During lunch in the Inn’s Millbrook Tavern & Grille, Rasor explained that from the start he was intent on founding a marketing-based business when he left the “Mad Men” world of New York City advertising. He paid $400,000 for the property in ’79, which he pointed out was about the same amount of money a home in Scarsdale, New York, would have cost during that time.
In an article printed in Snow Country in 1989, Rasor advised everyone in the high-pressured world he had left to sell their $800,000 homes, buy a $150,000 home in Bethel, and use the rest of the money to open a small business: “There’s no way, really, to be on a power trip in Bethel, Me,” he quipped.
The talented businessman practiced what he preached, trading in his room at the top for a room at the Inn, and he’s been thrilled about his decision ever since. I, for one, am happy to have been in his spirited presence as he shared his passion about building a unique property with an abundance of character in the heart of one of the prettiest mountain destinations in our country.
I am also happy he didn’t take his father’s advice. “Don’t get into the hotel business,” was the elder Rasor’s first caveat. Then he told his son, “If you do, don’t be dumb enough to buy a resort!” Had Rasor listened, not only would he have missed out on the opportunity to create a unique vacation experience for thousands of tourists each year, he might not have met his beautiful wife Gretchen, whom I had the pleasure of meeting last evening.
And back to the Gibson Room: Rasor owns several original Gibson Girl drawings, which explains his fascination with the comely women with pert chins and perfectly pursed lips. He motioned me over to a framed drawing—one of about a dozen in the room—titled “A Little Story. By a Sleeve.” As we leaned down and peered at the illustration, he asked me why I thought the piece of art was given such a title.
I said, “I have no idea!” With a very pleased expression on his face, he said, “Look at her sleeves: one is flat! Guess where the guy would have been sitting before the waiter came in! And a Gibson Girl would never have a lock of hair out of place!”

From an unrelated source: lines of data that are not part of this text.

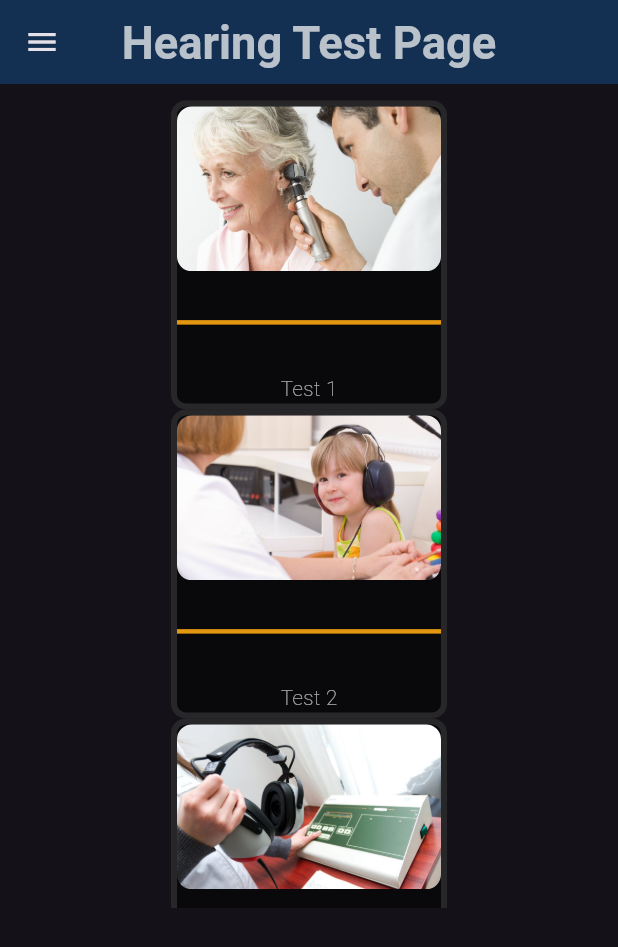
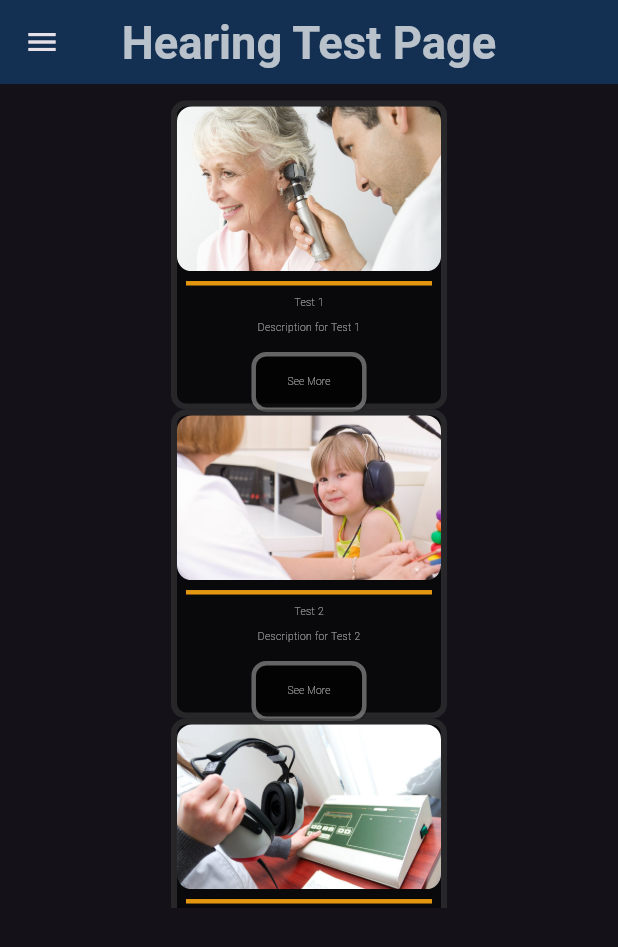
Before and after one commit to amirazadehranjbar/Amir_philips_1, a Flutter app: the HearingTestPage screen opened by its route, on a phone screen of 412 x 824 dp. Shown: the top 947 px of the screen. Run offline on Flutter 3.47's test engine with Material 3 defaults, Android fonts, the light colour scheme and no system bars; our stand-ins replace audioplayers, flip_card, flutter_card_swiper, get, google_fonts, google_nav_bar and 1 more; missing offline and left inert: flutter_animated_button, folding_cell, neon_widgets; Roboto replaces fonts that are missing (Dubai); statements that could not run were skipped.

Commit message:
27/2/2024 2:04 pm

```diff
--- a/lib/models/hearing_test_model.dart
+++ b/lib/models/hearing_test_model.dart
@@ -1,12 +1,12 @@
 class HearingTestModel {
-  final int index;
+  final int Pageindex;
   final String name;
   final String description;
   final String price;
   final String imagePath;
 
   HearingTestModel(
-      {required this.index,
+      {required this.Pageindex,
       required this.name,
       required this.description,
       required this.price,
--- a/lib/pages/hearing_test_page/hearing_test_list.dart
+++ b/lib/pages/hearing_test_page/hearing_test_list.dart
@@ -3,21 +3,21 @@ import '../../models/hearing_test_model.dart';
 
 List<HearingTestModel> hearingTests = [
   HearingTestModel(
-    index: 0,
+    Pageindex: 0,
     name: "Test 1",
     description: "Description for Test 1",
     price: "25.00 USD",
     imagePath: Assets.images.hearingTest.hearingTest1.path,
   ),
   HearingTestModel(
-    index: 1,
+    Pageindex: 1,
     name: "Test 2",
     description: "Description for Test 2",
     price: "30.00 USD",
     imagePath: Assets.images.hearingTest.hearingTest2.path,
   ),
   HearingTestModel(
-    index: 2,
+    Pageindex: 2,
     name: "Test 3",
     description: "Description for Test 3",
     price: "35.00 USD",
@@ -25,7 +25,7 @@ List<HearingTestModel> hearingTests = [
   ),
 
   HearingTestModel(
-    index: 3,
+    Pageindex: 3,
     name: "Test 4",
     description: "Description for Test 4",
     price: "89.00 USD",
--- a/lib/pages/hearing_test_page/hearing_test_page.dart
+++ b/lib/pages/hearing_test_page/hearing_test_page.dart
@@ -1,12 +1,8 @@
-import 'package:flutter/cupertino.dart';
 import 'package:flutter/gestures.dart';
 import 'package:flutter/material.dart';
 import 'package:get/get.dart';
-import 'package:philips_1/models/hearing_test_model.dart';
-import 'package:philips_1/pages/hearing_test_page/hearing_test_component.dart';
 import 'package:philips_1/text_styles_colors/my_colors.dart';
 import 'package:sizer/sizer.dart';
-
 import '../../gen/assets.gen.dart';
 import '../../text_styles_colors/text_styles.dart';
 import 'hearing_test_list.dart';
@@ -14,9 +10,28 @@ import 'hearing_test_list.dart';
 class HearingTestPage extends StatelessWidget {
   const HearingTestPage({Key? key});
 
-
   @override
   Widget build(BuildContext context) {
+    var size = MediaQuery.of(context).size;
+
+    /// Create List For Smooth Page Indicator *****************************************
+    final pages = List.generate(
+        6,
+        (index) => Container(
+              decoration: BoxDecoration(
+                borderRadius: BorderRadius.circular(16),
+                color: Colors.teal.shade600,
+              ),
+              margin: EdgeInsets.symmetric(horizontal: 10, vertical: 4),
+              child: Container(
+                height: 280,
+                child: Center(
+                    child: Text(
+                  "Page $index",
+                  style: TextStyle(color: Colors.indigo),
+                )),
+              ),
+            ));
     return Scaffold(
       appBar: AppBar(
         title: Text(
@@ -62,17 +77,18 @@ class HearingTestPage extends StatelessWidget {
       ),
       body: SingleChildScrollView(
         scrollDirection: Axis.vertical,
-        physics: BouncingScrollPhysics(),
+        physics: const BouncingScrollPhysics(),
         child: Column(
           children: [
             const Row(
               mainAxisAlignment: MainAxisAlignment.spaceAround,
               children: [
                 ListBuilderImages(),
-
               ],
             ),
-            SizedBox(height: 20.h,)
+            SizedBox(
+              height: 20.h,
+            )
           ],
         ),
       ),
@@ -118,12 +134,32 @@ class ListBuilderImages extends StatelessWidget {
                         hearingTests[index].imagePath,
                         height: 80.sp,
                         width: 150.sp,
-                        fit: BoxFit.cover,),
+                        fit: BoxFit.cover,
+                      ),
                     ),
-                    Divider(color: MyColors.philips_yellow,thickness: 3,),
+                    Divider(
+                      color: MyColors.philips_yellow,
+                      thickness: 3,
+                      indent: 6,
+                      endIndent: 6,
+                    ),
                     //******* Test Name ***********
-                    Text(hearingTests[index].name,style: MyTextStyles.small_0,)
-
+                    Text(
+                      hearingTests[index].name,
+                      style: MyTextStyles.small_0,
+                    ),
+                    SizedBox(
+                      height: 5.sp,
+                    ),
+                    //******* Description *********
+                    Text(hearingTests[index].description,
+                        style: MyTextStyles.small_0),
+                    SizedBox(height: 5.sp),
+                    //***** Button For See More *******
+                    ElevatedButton(
+                        onPressed: () {},
+                        child: Text("See More", style: MyTextStyles.small_0)),
+                    SizedBox(height: 5.sp),
                   ],
                 ),
               ),
--- a/lib/text_styles_colors/text_styles.dart
+++ b/lib/text_styles_colors/text_styles.dart
@@ -3,10 +3,10 @@ import 'package:sizer/sizer.dart';
 
 class MyTextStyles {
 
-  static TextStyle small_0 =  TextStyle(fontFamily: "Dubai" , fontWeight: FontWeight.w200 ,color: Colors.white70,fontSize: 10.sp);
-  static TextStyle medium_0 =  TextStyle(fontFamily: "Dubai" , fontWeight: FontWeight.w400 ,color: Colors.white70,fontSize: 12.sp);
-  static TextStyle large_0 =  TextStyle(fontFamily: "Dubai" , fontWeight: FontWeight.w600 ,color: Colors.white70,fontSize: 14.sp);
-  static TextStyle xlarge_0 =  TextStyle(fontFamily: "Dubai" , fontWeight: FontWeight.w800 ,color: Colors.white70,fontSize: 16.sp);
+  static TextStyle small_0 =  TextStyle(fontFamily: "Dubai" , fontWeight: FontWeight.w200 ,color: Colors.white70,fontSize: 5.sp);
+  static TextStyle medium_0 =  TextStyle(fontFamily: "Dubai" , fontWeight: FontWeight.w400 ,color: Colors.white70,fontSize: 7.sp);
+  static TextStyle large_0 =  TextStyle(fontFamily: "Dubai" , fontWeight: FontWeight.w600 ,color: Colors.white70,fontSize: 9.sp);
+  static TextStyle xlarge_0 =  TextStyle(fontFamily: "Dubai" , fontWeight: FontWeight.w800 ,color: Colors.white70,fontSize: 11.sp);
 
   static TextStyle small_1 =  TextStyle(fontFamily: "Dubai" , fontWeight: FontWeight.w200 ,color: Colors.white70,fontSize: 18.sp);
   static TextStyle medium_1 =  TextStyle(fontFamily: "Dubai" , fontWeight: FontWeight.w400 ,color: Colors.white70,fontSize: 20.sp);
--- a/pubspec.yaml
+++ b/pubspec.yaml
@@ -10,6 +10,7 @@ environment:
 
 dependencies:
   google_nav_bar: ^5.0.6
+  flutter_sizer: ^1.0.4
   flutter_animated_button: ^2.0.3
   sizer: ^2.0.15
   smooth_page_indicator: ^1.1.0
```
Also changed, not shown: lib/pages/hearing_test_page/hearing_test_component.dart (deleted, +0 -116 lines), pubspec.lock.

Though this may seem completely unrelated to a story about an inn, I beg to differ. A successful hospitality venue is built upon a precept that Rasor’s keen observation skills attest to: it’s all in the details. One of the results of this at the Bethel Inn Resort is an ample dose of charm.